The Last Empire
S1 E5 - 55m 48s
In the 18th century China was the biggest economy in the world, and with that prosperity came a fabulously rich culture. From China's favourite novel, to opera and storytelling houses, and all-women's mosques, it's an age full of surprises. But then came the fateful clash with the British in the First Opium War, the beginning of the end of the empire.
S1 E4 - 56m 48s
In Nanjing Michael Wood sees the building of a huge replica of a Ming ocean-going junk. In Suzhou the 'Venice of China', he explores the silk industry, ceramics and lacquer-making, and visits one of China's most beautiful gardens. Then in Macao, the arrival of Jesuit missionary Matteo Ricci begins China's fateful modern exchanges with the West.
S1 E3 - 55m 18s
In the alleys of Kaifeng, the world's greatest city before the 19th century, Michael Wood hears legends, samples the cuisine and explores printing. We see a huge working replica of an astronomical clock made by 'China's Leonardo da Vinci', one of the inventions that made the Song a great era of science. And at a crunch Chinese Premier League match, we learn that the Chinese even invented soccer!
Silk Roads and China Ships
S1 E2 - 57m 33s

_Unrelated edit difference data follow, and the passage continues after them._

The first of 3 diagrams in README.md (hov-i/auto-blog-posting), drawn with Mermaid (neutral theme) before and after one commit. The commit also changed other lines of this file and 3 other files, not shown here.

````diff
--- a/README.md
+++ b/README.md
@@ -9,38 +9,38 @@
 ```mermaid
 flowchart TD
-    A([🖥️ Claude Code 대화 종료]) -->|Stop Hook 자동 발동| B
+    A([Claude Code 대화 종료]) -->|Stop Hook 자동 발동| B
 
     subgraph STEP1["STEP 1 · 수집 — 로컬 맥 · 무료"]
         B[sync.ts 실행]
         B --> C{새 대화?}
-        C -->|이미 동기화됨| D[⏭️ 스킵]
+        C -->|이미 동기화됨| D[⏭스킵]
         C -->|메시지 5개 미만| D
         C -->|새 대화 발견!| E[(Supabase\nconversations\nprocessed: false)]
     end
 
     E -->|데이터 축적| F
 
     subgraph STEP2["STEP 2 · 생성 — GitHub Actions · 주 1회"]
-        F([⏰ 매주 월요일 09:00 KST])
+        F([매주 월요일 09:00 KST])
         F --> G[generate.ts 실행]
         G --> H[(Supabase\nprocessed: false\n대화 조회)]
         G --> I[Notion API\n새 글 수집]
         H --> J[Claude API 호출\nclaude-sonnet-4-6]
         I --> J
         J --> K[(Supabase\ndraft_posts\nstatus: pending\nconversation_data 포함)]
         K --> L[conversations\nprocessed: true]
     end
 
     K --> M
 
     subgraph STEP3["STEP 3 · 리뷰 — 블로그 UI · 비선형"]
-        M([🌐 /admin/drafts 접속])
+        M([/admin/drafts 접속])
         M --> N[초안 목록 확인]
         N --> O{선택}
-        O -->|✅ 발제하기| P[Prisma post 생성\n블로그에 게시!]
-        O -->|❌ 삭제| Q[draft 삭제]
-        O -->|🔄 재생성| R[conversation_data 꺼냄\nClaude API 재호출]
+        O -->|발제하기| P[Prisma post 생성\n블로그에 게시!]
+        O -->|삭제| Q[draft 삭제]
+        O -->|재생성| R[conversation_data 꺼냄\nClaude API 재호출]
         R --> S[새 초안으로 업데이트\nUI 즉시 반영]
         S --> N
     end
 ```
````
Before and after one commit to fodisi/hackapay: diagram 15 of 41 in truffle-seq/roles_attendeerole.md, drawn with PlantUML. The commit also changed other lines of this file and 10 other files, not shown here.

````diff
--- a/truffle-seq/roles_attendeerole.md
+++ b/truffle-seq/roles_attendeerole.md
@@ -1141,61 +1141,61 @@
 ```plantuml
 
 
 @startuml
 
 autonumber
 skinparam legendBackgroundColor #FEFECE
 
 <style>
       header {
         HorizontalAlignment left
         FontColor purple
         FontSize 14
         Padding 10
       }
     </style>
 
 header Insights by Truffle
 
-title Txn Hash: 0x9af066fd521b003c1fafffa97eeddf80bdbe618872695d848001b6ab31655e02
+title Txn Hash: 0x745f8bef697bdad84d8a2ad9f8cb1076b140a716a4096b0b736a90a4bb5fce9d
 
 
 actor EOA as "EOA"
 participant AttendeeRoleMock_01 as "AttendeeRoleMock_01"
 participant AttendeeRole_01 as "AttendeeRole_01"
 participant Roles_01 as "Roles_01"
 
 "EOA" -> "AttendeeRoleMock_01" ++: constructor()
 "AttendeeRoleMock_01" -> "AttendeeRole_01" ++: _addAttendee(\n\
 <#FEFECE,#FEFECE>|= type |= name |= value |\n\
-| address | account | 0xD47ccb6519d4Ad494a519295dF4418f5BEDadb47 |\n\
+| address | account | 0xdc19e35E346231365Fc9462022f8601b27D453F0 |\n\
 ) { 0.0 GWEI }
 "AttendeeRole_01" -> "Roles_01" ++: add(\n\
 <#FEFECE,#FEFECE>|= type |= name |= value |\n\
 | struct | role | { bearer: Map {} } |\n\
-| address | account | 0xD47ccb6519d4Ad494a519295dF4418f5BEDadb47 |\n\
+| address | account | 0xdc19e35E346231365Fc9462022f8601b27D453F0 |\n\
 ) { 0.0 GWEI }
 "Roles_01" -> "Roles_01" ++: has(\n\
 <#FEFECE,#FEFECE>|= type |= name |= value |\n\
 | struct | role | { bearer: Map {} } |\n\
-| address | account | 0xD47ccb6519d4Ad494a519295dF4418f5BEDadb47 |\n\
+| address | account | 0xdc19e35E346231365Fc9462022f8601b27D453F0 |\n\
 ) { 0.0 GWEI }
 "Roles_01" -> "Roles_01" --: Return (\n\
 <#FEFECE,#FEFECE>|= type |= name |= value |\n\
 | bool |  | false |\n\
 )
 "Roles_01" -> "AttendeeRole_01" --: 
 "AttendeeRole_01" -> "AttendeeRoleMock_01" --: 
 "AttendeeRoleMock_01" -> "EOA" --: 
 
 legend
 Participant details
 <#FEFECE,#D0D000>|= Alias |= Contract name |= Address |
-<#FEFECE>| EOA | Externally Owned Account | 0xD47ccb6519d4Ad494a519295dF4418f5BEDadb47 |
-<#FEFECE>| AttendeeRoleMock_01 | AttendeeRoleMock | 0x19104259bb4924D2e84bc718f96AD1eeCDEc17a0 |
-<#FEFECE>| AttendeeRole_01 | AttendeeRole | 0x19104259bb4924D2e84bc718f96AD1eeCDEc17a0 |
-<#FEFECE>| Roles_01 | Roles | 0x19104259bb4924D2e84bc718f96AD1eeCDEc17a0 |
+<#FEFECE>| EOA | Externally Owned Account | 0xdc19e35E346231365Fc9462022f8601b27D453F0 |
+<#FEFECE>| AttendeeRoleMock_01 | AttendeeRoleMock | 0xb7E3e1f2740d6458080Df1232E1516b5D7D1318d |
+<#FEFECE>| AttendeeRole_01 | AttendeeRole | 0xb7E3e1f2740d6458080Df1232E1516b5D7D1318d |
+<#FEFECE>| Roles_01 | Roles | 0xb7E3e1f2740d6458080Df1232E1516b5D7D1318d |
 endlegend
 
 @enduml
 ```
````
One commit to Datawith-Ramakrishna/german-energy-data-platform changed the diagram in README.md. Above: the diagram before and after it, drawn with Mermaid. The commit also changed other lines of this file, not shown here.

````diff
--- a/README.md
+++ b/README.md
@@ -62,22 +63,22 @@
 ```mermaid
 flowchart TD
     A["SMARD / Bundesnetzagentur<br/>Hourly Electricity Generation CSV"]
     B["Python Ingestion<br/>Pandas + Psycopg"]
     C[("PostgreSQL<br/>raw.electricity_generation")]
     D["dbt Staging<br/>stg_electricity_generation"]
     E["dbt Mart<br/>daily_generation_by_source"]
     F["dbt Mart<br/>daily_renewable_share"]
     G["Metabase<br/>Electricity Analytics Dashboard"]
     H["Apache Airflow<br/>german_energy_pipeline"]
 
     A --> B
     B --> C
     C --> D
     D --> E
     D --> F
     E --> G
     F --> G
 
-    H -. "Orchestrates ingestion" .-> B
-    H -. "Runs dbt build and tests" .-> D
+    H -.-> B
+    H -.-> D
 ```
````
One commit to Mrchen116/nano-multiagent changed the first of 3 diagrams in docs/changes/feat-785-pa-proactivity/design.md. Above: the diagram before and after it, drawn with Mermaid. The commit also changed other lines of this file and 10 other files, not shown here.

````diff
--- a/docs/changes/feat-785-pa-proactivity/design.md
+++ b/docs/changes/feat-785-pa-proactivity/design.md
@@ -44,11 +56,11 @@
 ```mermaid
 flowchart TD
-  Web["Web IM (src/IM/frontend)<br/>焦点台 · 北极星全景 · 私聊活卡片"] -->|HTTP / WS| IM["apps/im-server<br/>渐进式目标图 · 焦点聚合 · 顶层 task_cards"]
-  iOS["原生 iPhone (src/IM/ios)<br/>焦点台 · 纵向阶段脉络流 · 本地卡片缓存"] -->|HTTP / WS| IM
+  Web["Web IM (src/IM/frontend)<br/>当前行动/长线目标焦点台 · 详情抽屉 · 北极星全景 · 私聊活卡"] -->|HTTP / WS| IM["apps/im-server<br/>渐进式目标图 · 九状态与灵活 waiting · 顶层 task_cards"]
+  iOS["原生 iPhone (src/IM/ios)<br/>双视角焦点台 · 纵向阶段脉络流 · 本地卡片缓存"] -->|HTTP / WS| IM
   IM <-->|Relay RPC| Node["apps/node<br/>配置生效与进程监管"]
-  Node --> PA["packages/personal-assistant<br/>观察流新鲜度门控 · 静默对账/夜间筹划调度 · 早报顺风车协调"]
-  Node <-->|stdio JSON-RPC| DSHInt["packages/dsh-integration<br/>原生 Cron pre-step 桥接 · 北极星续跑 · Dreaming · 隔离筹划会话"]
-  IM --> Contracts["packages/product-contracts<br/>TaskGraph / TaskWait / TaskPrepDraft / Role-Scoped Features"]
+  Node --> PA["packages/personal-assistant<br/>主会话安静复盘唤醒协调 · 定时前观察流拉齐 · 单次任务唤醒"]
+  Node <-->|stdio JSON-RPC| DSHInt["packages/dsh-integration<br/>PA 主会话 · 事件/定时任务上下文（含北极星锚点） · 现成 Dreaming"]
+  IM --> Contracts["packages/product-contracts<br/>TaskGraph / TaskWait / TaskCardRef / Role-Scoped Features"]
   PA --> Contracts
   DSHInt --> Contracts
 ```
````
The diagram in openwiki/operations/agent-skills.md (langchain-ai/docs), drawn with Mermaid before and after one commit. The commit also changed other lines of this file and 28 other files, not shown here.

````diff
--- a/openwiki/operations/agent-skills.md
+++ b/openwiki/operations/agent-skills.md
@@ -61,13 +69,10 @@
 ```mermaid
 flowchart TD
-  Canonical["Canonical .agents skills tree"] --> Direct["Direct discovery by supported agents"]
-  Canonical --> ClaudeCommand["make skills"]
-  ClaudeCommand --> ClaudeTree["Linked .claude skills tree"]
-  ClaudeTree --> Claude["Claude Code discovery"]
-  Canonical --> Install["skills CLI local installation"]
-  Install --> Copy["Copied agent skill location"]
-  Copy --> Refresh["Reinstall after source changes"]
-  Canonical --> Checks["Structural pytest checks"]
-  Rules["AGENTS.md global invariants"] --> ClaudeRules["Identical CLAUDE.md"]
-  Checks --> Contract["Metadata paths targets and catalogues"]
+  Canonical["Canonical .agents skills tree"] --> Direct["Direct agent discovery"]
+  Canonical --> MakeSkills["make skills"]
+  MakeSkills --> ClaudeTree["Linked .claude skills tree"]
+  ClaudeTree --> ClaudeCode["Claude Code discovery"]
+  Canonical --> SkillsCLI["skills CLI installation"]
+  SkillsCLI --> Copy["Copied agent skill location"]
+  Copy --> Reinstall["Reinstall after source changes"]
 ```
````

From picturesque old cities on the Yellow River he travels to the bazaars of the Silk Road in Central Asia, and on to India in the footsteps of the Chinese monk who brought Buddhist texts to China. He uncovers the coming of Christianity, sails the Grand Canal, and tracks the spread of Chinese culture across East Asia, an influence 'as profound as Rome on the Latin West'.
S1 E1 - 55m 18s
Starting with a family reunion, when 300 relatives gather to worship their ancestors on 'Tomb Sweeping Day,' Michael explores ancient myths and archaeological sites to uncover the origins of the Chinese state; he examines the first Chinese writing, and tells the dramatic tale of the bloodthirsty First Emperor, before an amazing climax with a million pilgrims at a festival on the Yellow River.
Extras + Features
"Why Can't Women Be Heroes Too?"
S1 E6 - 1m 44s
Michael Wood visits the monument to Qiu Jin in Shaoxing. This feminist poet and political activist founded a radical journal for women's voices and campaigned for the overthrow of the Qing Dynasty and the founding of a republic. She was executed in the middle of her home town. Local women in the street enthusiastically and movingly explain to Michael why she is still a hero today.
The First Meeting of the Chinese Communist Party
S1 E6 - 2m 50s
Michael Wood visits the room in Shanghai where the first meeting of the Chinese Communist Party took place in 1921. Among the twelve delegates (from only fifty-seven members!) was the young Mao Zedong, the future Chairman Mao. Meanwhile, outside in Shanghai. the Jazz Age was in full swing. Michael takes tea in the fabulous Peninsula Hotel, one of the centers of Westernization in 1920's China.
The Last Communist Collective in China
S1 E6 - 2m 37s
The age of communism is over now in today's free market China, even though the Communist Party still runs the country as a one party state. Now there's just one place which is still communist in a sea of capitalism. Michael visits this strange throwback in rural Henan, where they still sing, "The East is Red" before work, and where pictures of Mao, Stalin, and Lenin still adorn the town square!
The Show Must Go On!
S1 E5 - 3m 23s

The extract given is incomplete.